Work required
Set the records down again in full, exactly as they are, apart from the images.

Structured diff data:
☆ ☆ ☆

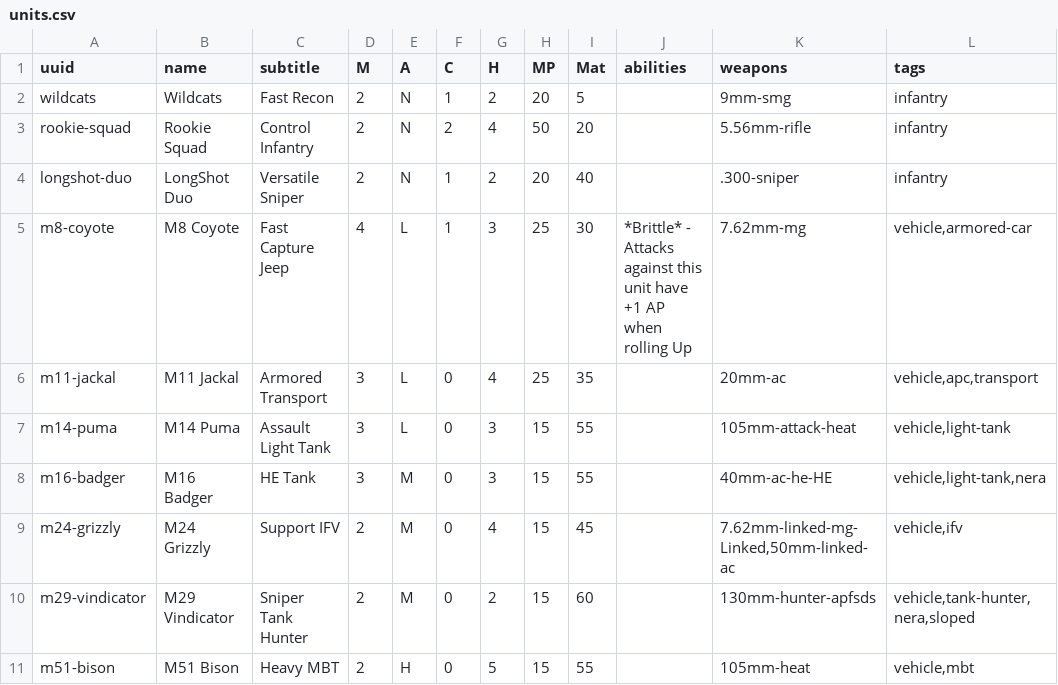
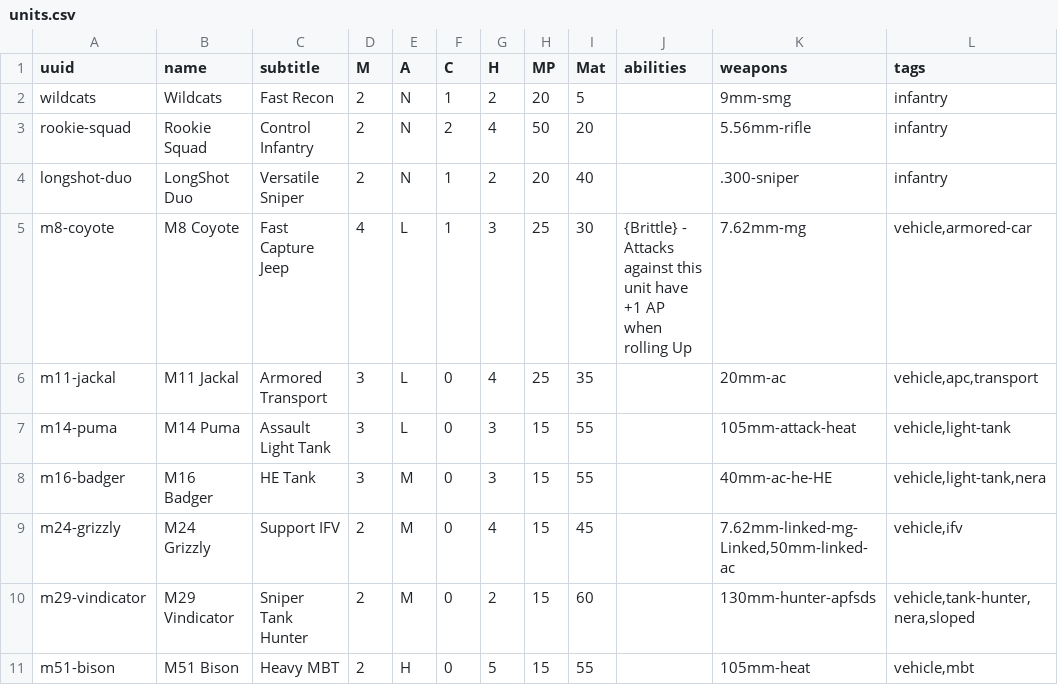
Before and after one commit to Another-Joy/Lead-Leadger, a CSV file: Data/units.csv, drawn as a sheet.

```diff
--- a/Data/units.csv
+++ b/Data/units.csv
@@ -4,3 +4,3 @@ rookie-squad,Rookie Squad,Control Infantry,2,N,2,4,50,20,,5.56mm-rifle,infantry
 longshot-duo,LongShot Duo,Versatile Sniper,2,N,1,2,20,40,,.300-sniper,infantry
-m8-coyote,M8 Coyote,Fast Capture Jeep,4,L,1,3,25,30,"*Brittle* - Attacks against this unit have +1 AP when rolling Up",7.62mm-mg,"vehicle,armored-car"
+m8-coyote,M8 Coyote,Fast Capture Jeep,4,L,1,3,25,30,"{Brittle} - Attacks against this unit have +1 AP when rolling Up",7.62mm-mg,"vehicle,armored-car"
 m11-jackal,M11 Jackal,Armored Transport,3,L,0,4,25,35,,20mm-ac,"vehicle,apc,transport"
```
Also changed, not shown: 2 other files.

☆ ☆ ☆

Finished task
Before and after one commit to Another-Joy/Lead-Leadger, a CSV file: Data/units.csv, drawn as a sheet.

```diff
--- a/Data/units.csv
+++ b/Data/units.csv
@@ -4,3 +4,3 @@ rookie-squad,Rookie Squad,Control Infantry,2,N,2,4,50,20,,5.56mm-rifle,infantry
 longshot-duo,LongShot Duo,Versatile Sniper,2,N,1,2,20,40,,.300-sniper,infantry
-m8-coyote,M8 Coyote,Fast Capture Jeep,4,L,1,3,25,30,"*Brittle* - Attacks against this unit have +1 AP when rolling Up",7.62mm-mg,"vehicle,armored-car"
+m8-coyote,M8 Coyote,Fast Capture Jeep,4,L,1,3,25,30,"{Brittle} - Attacks against this unit have +1 AP when rolling Up",7.62mm-mg,"vehicle,armored-car"
 m11-jackal,M11 Jackal,Armored Transport,3,L,0,4,25,35,,20mm-ac,"vehicle,apc,transport"
```
Also changed, not shown: 2 other files.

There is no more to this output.